        // Print all names of the registered persons every 5 minutes
        service.persons.each { println it.name }
    }
}

But, when the scheduler would run the job it would not print each persons name, but instead throw a NullPointerException stating that service is null!

Why is that?

For CDI to work it needs to manage the whole bean creation chain so it can inject the correct instances into the beans. But when we create a Quarz job using JobBuilder.newJob(MyJob).build() the JobBuilder is creating job instances that CDI does not know anything about and so never has a chance to inject the service into the job.


#### The solution

So how do we tell the Quarz scheduler that it should not create the bean instance itself, but, instead delegate the creation of the bean instance to CDI?

To do that we need to create our own factory for creating jobs with CDI.

@ApplicationScoped
class CDIJobFactory implements JobFactory {
	
	@Inject
	BeanManager beanManager
	
	@Override
	Job newJob(TriggerFiredBundle bundle, Scheduler scheduler) {
	    def jobClazz = bundle.jobDetail.jobClass
	    def bean = beanManager.getBeans(jobClazz).first()
	    def ctx = beanManager.createCreationalContext(bean)				
	    beanManager.getReference(bean, jobClazz, ctx)		
	}
}

What this factory will do is use the CDI BeanManager to create the job instances with. This way, the instances will be properly managed by CDI and we can use CDI injection inside the jobs.

So how do we use this factory to create the jobs with, lets combine both MyApp implementations from the Quarz example and the CDI example into one application and use our job factory to create the project. It would look like this:

@ApplicationScoped
class MyApp {
  
    @Inject 
    CDIJobFactory jobFactory

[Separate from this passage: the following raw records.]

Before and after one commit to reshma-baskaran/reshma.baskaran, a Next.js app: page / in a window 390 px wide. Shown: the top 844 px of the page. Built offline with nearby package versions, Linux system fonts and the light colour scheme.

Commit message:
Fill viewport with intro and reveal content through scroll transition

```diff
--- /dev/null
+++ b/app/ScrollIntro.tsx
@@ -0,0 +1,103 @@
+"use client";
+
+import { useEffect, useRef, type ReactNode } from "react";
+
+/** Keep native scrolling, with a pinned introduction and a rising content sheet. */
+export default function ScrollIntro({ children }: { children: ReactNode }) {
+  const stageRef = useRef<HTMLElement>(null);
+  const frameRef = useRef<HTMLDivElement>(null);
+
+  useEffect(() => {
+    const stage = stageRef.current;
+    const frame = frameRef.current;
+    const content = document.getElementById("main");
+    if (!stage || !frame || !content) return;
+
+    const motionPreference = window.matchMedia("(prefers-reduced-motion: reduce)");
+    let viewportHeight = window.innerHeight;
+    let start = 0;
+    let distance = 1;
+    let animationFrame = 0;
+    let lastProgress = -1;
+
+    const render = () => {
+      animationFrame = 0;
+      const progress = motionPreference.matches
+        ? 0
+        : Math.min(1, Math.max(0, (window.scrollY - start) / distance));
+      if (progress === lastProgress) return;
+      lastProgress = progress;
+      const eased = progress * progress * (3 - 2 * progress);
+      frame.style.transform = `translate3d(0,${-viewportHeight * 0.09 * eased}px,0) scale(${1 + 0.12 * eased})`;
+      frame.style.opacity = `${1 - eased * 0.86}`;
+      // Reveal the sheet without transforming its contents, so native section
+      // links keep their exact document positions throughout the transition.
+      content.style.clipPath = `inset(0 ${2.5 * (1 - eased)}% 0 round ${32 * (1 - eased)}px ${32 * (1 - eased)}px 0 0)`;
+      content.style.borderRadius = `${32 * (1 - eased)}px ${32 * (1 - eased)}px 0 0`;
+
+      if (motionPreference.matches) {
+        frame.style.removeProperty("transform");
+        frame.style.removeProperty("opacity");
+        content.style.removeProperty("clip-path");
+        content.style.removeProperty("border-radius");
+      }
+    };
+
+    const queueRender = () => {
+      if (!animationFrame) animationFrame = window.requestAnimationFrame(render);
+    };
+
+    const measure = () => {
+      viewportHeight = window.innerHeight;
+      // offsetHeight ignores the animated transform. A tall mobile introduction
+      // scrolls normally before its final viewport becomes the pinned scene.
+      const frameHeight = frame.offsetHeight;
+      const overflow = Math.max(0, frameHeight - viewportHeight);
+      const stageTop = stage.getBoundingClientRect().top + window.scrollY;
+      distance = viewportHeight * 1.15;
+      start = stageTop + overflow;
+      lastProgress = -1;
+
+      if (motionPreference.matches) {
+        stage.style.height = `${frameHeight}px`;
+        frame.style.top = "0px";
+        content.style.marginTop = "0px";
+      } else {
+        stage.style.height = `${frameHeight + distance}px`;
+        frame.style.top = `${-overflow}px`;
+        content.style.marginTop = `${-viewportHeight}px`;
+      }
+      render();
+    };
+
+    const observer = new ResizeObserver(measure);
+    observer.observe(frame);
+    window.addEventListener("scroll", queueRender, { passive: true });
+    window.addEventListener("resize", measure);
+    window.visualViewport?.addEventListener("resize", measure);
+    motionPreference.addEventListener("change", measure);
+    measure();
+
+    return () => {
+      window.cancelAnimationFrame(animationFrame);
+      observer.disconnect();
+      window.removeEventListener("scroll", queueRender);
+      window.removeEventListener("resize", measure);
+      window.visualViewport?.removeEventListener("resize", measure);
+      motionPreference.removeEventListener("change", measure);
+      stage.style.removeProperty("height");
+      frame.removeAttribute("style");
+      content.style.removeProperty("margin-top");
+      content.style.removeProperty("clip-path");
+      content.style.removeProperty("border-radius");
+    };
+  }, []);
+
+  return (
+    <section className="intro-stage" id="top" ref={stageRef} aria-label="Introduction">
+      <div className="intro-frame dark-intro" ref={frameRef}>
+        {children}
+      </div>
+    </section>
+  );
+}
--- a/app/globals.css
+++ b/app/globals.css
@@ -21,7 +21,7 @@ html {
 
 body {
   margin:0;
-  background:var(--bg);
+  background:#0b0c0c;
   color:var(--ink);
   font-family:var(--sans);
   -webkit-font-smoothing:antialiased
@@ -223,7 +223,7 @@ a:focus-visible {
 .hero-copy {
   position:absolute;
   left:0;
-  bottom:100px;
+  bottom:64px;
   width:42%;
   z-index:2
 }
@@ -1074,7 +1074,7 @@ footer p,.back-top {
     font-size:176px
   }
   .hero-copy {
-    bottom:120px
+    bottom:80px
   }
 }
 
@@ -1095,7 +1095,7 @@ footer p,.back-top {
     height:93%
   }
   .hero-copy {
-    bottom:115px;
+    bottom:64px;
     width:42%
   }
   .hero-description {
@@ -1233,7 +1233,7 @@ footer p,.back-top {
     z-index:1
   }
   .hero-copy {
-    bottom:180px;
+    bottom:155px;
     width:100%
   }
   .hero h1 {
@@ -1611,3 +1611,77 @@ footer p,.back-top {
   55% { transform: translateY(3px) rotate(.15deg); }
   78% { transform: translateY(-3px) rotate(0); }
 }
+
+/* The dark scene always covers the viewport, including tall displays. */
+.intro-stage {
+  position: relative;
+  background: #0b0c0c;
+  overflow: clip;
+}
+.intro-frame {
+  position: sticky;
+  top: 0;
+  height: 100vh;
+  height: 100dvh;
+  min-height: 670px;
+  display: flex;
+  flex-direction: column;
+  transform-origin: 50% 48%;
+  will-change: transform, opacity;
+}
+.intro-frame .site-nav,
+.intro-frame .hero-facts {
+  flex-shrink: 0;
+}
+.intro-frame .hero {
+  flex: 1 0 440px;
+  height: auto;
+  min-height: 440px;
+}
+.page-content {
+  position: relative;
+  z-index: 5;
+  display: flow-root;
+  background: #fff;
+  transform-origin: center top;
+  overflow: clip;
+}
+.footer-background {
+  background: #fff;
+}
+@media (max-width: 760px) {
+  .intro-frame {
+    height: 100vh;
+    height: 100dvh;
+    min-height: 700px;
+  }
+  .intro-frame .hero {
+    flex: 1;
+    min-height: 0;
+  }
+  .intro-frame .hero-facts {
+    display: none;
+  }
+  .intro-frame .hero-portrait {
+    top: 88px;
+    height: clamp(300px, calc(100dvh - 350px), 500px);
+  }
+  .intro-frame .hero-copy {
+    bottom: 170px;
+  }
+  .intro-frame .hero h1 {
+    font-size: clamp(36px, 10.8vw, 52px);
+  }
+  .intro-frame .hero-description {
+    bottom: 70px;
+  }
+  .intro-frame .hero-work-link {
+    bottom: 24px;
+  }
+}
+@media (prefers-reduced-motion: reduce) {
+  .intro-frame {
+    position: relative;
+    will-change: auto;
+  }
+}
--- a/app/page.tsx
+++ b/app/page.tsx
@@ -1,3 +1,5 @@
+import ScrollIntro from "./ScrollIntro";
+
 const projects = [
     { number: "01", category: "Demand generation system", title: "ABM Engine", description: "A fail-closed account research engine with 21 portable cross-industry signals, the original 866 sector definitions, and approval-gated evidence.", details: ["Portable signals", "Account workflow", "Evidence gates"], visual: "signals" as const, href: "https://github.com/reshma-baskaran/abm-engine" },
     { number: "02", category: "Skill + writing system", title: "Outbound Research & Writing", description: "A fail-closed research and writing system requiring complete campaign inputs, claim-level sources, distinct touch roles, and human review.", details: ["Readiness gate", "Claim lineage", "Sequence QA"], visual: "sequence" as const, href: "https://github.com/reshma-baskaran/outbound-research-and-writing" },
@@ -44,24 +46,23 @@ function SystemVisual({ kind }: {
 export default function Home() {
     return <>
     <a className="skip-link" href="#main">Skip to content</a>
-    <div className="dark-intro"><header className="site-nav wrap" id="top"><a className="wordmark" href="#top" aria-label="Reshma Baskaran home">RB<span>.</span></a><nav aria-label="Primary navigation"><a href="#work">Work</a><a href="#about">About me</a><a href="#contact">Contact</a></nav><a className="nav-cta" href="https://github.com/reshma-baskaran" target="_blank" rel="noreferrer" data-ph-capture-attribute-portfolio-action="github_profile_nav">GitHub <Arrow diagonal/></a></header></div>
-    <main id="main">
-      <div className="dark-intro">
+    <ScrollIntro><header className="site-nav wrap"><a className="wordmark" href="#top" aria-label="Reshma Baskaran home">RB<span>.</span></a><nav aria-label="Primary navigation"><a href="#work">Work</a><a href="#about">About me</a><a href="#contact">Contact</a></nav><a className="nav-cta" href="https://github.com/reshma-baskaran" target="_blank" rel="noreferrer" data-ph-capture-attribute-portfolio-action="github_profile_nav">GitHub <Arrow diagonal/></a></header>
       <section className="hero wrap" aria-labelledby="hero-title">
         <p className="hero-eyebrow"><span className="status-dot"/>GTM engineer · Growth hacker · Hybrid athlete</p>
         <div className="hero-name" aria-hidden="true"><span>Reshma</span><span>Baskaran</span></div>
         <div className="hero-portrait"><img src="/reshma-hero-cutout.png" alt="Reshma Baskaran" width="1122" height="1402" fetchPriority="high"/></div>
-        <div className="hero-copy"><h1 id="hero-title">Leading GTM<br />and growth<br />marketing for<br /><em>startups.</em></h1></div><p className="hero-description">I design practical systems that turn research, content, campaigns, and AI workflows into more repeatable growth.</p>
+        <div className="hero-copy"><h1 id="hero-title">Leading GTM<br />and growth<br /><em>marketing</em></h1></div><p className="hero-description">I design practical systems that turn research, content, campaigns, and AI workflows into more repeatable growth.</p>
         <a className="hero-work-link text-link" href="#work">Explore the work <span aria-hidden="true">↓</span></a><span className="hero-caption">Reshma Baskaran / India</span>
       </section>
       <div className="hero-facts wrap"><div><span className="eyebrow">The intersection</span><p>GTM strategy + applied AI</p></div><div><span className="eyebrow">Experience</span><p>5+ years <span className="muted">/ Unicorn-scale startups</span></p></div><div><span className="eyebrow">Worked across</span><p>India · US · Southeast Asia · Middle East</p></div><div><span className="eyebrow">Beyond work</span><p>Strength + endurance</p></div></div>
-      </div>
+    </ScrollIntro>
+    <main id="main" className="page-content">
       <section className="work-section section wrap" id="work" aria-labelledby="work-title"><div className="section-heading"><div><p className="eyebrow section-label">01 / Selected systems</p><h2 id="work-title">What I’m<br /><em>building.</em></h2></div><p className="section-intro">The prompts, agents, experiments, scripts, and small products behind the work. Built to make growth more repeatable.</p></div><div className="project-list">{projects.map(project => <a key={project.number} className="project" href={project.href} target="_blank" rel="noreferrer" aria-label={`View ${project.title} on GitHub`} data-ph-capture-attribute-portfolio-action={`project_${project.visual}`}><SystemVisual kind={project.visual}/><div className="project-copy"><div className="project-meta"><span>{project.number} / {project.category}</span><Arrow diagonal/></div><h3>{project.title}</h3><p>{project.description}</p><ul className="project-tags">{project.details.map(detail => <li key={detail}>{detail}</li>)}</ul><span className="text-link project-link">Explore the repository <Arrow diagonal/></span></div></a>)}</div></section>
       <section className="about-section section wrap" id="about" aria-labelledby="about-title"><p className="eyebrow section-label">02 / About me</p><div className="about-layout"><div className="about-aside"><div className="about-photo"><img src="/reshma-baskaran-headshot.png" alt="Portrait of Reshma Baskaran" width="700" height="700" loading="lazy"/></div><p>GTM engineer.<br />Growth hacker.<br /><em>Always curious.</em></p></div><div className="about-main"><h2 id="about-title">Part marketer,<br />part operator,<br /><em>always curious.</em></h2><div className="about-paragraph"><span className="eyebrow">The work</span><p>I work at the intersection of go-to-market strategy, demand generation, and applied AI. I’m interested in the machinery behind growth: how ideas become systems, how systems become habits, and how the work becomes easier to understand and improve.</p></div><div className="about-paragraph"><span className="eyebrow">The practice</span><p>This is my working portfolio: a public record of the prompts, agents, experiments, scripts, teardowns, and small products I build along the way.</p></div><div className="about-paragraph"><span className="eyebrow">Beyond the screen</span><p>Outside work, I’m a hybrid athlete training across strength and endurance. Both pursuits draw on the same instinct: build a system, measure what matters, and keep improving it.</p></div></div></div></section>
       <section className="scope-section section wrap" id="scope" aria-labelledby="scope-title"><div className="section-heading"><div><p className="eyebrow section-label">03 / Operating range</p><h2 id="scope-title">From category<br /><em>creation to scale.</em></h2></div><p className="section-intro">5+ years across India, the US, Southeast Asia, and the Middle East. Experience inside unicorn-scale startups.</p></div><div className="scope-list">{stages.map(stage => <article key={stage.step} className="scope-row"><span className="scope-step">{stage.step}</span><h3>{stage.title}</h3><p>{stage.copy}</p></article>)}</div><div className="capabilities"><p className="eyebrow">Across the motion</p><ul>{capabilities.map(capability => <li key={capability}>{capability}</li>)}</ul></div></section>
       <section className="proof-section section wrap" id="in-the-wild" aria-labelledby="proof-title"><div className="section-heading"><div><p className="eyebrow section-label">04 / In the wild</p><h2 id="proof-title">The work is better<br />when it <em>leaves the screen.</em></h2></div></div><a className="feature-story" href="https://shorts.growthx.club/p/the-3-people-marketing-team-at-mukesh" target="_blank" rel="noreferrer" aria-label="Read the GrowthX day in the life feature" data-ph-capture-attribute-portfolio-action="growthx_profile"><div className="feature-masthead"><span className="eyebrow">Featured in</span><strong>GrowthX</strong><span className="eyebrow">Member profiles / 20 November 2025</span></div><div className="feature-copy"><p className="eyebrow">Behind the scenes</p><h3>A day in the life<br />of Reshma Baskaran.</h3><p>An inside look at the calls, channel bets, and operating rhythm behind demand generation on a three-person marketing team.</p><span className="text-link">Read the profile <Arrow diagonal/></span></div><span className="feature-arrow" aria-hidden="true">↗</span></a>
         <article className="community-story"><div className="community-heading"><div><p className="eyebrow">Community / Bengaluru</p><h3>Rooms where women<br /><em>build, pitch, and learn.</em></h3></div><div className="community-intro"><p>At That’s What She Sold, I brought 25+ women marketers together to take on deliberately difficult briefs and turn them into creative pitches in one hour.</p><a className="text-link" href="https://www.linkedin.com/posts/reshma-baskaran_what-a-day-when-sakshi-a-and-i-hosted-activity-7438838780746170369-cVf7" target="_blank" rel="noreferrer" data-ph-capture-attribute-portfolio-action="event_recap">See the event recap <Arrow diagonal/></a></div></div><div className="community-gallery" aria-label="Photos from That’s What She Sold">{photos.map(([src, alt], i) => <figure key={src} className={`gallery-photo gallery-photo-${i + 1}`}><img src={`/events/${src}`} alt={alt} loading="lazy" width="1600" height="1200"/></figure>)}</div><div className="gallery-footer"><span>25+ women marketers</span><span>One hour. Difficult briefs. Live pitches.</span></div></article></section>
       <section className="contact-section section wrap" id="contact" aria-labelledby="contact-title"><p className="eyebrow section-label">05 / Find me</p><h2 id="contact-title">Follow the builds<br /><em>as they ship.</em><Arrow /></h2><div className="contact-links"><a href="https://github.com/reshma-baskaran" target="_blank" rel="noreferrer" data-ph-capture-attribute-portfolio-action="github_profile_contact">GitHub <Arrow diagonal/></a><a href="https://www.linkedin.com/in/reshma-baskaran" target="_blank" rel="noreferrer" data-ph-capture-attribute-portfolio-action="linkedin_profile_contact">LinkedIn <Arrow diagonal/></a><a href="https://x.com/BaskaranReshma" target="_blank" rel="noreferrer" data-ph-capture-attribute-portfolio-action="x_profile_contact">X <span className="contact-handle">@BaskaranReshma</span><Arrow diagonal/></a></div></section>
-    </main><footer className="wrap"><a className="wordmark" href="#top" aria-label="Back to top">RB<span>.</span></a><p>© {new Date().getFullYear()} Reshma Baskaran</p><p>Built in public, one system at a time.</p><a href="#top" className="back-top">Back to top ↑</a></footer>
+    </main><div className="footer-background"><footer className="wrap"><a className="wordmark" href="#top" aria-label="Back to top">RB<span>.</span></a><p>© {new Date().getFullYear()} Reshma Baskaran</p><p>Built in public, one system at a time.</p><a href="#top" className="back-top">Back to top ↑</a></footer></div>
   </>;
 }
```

    void startMyApp() {
 
       // Get scheduler and start it
       def scheduler = StdSchedulerFactory.defaultScheduler
       
       // Use the CDI managed job factory
       scheduler.jobFactory = jobFactory
       
       // Start scheduler
       scheduler.start()

       // Create a QuarzJob to run
       def job = JobBuilder.newJob(MyJob).build()

       // Create a Trigger to trigger the job every five minutes 
       def runEveryFiveMinutes = CronScheduleBuilder.cronSchedule('0 0/5 * 1/1 * ? *')
       def trigger = TriggerBuilder.newTrigger()
			.withSchedule(runEveryFiveMinutes)
			.forJob(job)			
			.build()

       // Register Job and Trigger with the scheduler
       scheduler.scheduleJob(job, trigger) 
    }
}

Now, the JobBuilder will use our CDIJobFactory to create the MyJob and the service will be injected properly into the instance for the execute method to use.

A word about scopes

In this example I have used the @ApplicationScope extensively to denote that the beans we create should always exist as long as the application is running. However, if you are building a web application you might have beans that are @SessionScoped and will only live for the duration of the HTTP session. These beans won't work with Quarz jobs as nothing guarantees that there exists a HTTP Session when the Quarz trigger runs.